When I started preparing this article
I intended to use the picture of Tilton's Bank principally because
it was, at least, about Allendale and there certainly was no picture
around about the Fourth of July celebration of 1857 in Allendale.
In doing research about the bank, I became more interested in Calvin Tilton the man. As the article evolved, it ended up being about two separate things with Allendale being the only thing in common.
In the November 27, 1902, issue of the Grant City Times, in discussing the opening of the new bank, a major portion of the article deals with the description of the vault. I guess in the days before FDIC and modern day safety devices the vault would have been of major importance.
The news article states, "The bank has an elegant vault, constructed on the most improved plan, and is supplied with a modern safe from Victor Safe and Lock Co. of Cincinnati, OH. It is made of Brooklyn Five-ply chrome steel, highly tempered and drill proof. The door is circular in form and has a thickness of nine inches, six of which are steel. It swings on patent hinges, with ball bearing adjustments. All steel used in its construction was thoroughly tested before putting it to use and the manufacturers declare it to be absolutely proof against saw, drill, file and hammer, and guarantee the door to be proof against steam, liquids and air. The safe, with fire proof jacket weighs 4000 pounds. Everything is made as nearly fireproof as possible and no fears need be entertained along these lines."
Calvin Tilton was no stranger to the banking business when he opened his bank in Allendale. In 1876 he was one of the organizers of the first bank in Worth County. He was the first president of the Worth County Bank.
Tilton was born in Kennebec County, Maine, in 1829. In his young manhood he clerked in a store and when 22 years old he went to California. He was in California from 1851 until 1854 when he returned to Maine. He remained there only a short time and then returned to California where he stayed until 1859.
Again he returned to his home state but the next year he came to Eagleville, Mo., where he opened a drug store.
In August, 1862, he enlisted in Company A, thirty-fifth Regiment, Missouri Volunteer Infantry, as a second lieutenant. He saw duty in Arkansas and Kentucky and was mustered out of the service in 1864 as a captain. He returned to Eagleville and in August, 1865, moved to Allendale, Mo.
Tilton engaged in the mercantile business until 1899 when he sold his business and then engaged in the real estate and loan business in Allendale before establishing his own bank in 1902.
As the old saying goes, "The Lord willing and the creek don't rise", I plan on being at the Allendale Park for the annual breakfast on the 4th of July. The occasion has a lot of tradition but I doubt that very few people realize how far back in our county's history the tradition lies.
In the June 23, 1898 issue of the Grant City Star the following description is given in the Allendale news.
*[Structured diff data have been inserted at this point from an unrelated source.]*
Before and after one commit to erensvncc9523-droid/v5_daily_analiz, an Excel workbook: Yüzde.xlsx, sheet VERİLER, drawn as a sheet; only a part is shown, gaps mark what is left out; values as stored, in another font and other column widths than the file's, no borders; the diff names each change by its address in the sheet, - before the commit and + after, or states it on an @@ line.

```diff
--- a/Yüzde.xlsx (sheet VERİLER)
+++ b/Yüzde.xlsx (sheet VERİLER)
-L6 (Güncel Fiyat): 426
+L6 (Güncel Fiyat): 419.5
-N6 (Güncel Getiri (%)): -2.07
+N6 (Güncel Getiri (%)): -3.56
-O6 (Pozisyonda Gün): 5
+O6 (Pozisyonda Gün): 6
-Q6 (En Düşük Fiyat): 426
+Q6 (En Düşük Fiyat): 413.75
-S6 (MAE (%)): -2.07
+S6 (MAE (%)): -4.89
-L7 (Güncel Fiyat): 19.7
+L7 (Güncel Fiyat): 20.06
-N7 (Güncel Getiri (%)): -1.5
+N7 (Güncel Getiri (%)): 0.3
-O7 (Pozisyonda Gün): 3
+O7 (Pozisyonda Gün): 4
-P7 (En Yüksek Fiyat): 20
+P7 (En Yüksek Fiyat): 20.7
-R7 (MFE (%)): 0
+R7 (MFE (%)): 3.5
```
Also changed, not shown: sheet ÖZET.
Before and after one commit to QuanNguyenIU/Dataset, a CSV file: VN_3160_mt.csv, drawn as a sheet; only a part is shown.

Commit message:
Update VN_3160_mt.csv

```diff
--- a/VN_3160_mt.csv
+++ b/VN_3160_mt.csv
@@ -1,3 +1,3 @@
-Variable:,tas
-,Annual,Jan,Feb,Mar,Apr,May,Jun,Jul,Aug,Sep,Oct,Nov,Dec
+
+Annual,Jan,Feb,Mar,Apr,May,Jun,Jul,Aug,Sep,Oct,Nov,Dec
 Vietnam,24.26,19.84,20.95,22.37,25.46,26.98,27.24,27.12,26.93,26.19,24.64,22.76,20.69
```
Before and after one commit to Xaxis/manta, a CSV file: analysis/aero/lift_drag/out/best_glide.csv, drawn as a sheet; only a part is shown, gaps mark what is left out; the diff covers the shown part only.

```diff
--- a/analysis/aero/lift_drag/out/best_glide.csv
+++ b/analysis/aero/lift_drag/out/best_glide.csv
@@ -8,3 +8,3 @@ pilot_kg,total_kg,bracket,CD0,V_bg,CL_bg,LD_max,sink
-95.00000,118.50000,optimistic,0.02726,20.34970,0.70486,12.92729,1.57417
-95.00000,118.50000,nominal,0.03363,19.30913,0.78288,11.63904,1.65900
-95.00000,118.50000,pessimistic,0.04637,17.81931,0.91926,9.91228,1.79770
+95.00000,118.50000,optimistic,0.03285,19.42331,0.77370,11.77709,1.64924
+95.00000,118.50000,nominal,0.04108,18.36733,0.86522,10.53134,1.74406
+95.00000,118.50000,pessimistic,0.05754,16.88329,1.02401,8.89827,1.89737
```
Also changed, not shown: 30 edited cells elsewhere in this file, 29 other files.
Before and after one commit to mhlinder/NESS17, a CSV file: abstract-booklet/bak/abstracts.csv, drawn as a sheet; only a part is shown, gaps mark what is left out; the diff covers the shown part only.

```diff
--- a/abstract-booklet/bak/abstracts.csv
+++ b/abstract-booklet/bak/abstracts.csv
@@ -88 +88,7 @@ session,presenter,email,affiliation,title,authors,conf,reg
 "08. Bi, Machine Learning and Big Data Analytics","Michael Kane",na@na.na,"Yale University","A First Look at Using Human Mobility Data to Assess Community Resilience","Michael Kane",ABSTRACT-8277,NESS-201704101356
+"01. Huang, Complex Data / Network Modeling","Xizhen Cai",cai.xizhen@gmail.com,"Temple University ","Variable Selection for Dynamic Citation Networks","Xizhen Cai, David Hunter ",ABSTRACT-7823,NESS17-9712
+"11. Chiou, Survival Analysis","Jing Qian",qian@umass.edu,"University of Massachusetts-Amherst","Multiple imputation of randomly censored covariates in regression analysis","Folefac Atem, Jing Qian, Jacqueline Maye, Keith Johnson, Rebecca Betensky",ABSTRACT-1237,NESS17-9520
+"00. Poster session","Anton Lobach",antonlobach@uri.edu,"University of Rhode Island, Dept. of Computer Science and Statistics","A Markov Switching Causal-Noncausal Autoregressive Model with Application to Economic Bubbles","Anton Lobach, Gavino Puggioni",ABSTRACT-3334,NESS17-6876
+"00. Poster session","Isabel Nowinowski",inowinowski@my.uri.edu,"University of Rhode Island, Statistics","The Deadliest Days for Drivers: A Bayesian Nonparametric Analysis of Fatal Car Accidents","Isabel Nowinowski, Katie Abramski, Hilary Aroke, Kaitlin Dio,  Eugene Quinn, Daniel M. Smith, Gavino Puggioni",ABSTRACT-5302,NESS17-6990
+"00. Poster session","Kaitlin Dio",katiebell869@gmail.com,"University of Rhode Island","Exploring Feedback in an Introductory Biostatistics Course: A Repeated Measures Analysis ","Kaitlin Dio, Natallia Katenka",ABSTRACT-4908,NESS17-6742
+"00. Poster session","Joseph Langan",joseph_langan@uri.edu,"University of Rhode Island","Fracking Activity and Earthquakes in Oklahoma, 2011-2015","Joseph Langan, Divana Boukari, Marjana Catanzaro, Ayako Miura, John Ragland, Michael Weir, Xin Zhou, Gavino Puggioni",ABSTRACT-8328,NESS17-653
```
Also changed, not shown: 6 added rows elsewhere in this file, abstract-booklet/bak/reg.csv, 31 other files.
"Allendale extends a cordial invitation to the people of Worth and adjoining counties to join her people in celebrating Independence Day, July 4th. In 1857 the people of Allendale arranged the first celebration at this place. A grand barbecue was announced from mouth to mouth and from neighborhood to neighborhood."
"Sturdy farmers, frontiersmen, lawyers and merchants for thirty miles around came in ox carts, horseback and afoot until, for the age, an immense throng was centered here. Two large steers, one hog and four sheep were pitted and roasted whole. Peter Vassar and Tillman Guess performed the chef-d'ouevre at the pitts, which are plainly marked after 41 years of storm and flood."
"A table 75 yards long was erected and loaded with beans, new potatoes, lettuce, radishes, onions, dried venison, beef roast, pork roast, mutton roast and a dessert of the delicacies of the day, including dried pumpkin and gooseberry pies sweetened with sorghum."
"David Hayes was marshal of the day with a flowing red sash, astride of a spirited brown charger he dashed up and down the procession, making a picturesque figure that has never been effaced from the mind of a 5 year old boy. Elisha Cameron and Peter Shelton were the principal orators of the day. There were other orators that held aloft the eagle that day, who, a few years later proved the sincerity of their words by yielding up their lives in defense of that independence they loved so well." (In the Civil war. WGG)
"Times and conditions have changed. Allendale has given many celebrations since and always with marked success. The hearty good cheer of the father is inherited by the son, and we welcome you as our fathers welcomed your fathers. Come and let us celebrate the day that gave birth to freedom and dethroned despotism, impressed by an object lesson of the down trodden in other lands. Let us celebrate the beginning of the day in which intellect and virtue and not the inheritance of brutal brawn and muscle shall rule supreme, and as we celebrate the birth of liberty, our heroic brothers in the far east and west will cast aside with their bayonets the chains that have bound and benighted a multitude of people." (The writer is most likely talking here about the coming Spanish-American War. WGG)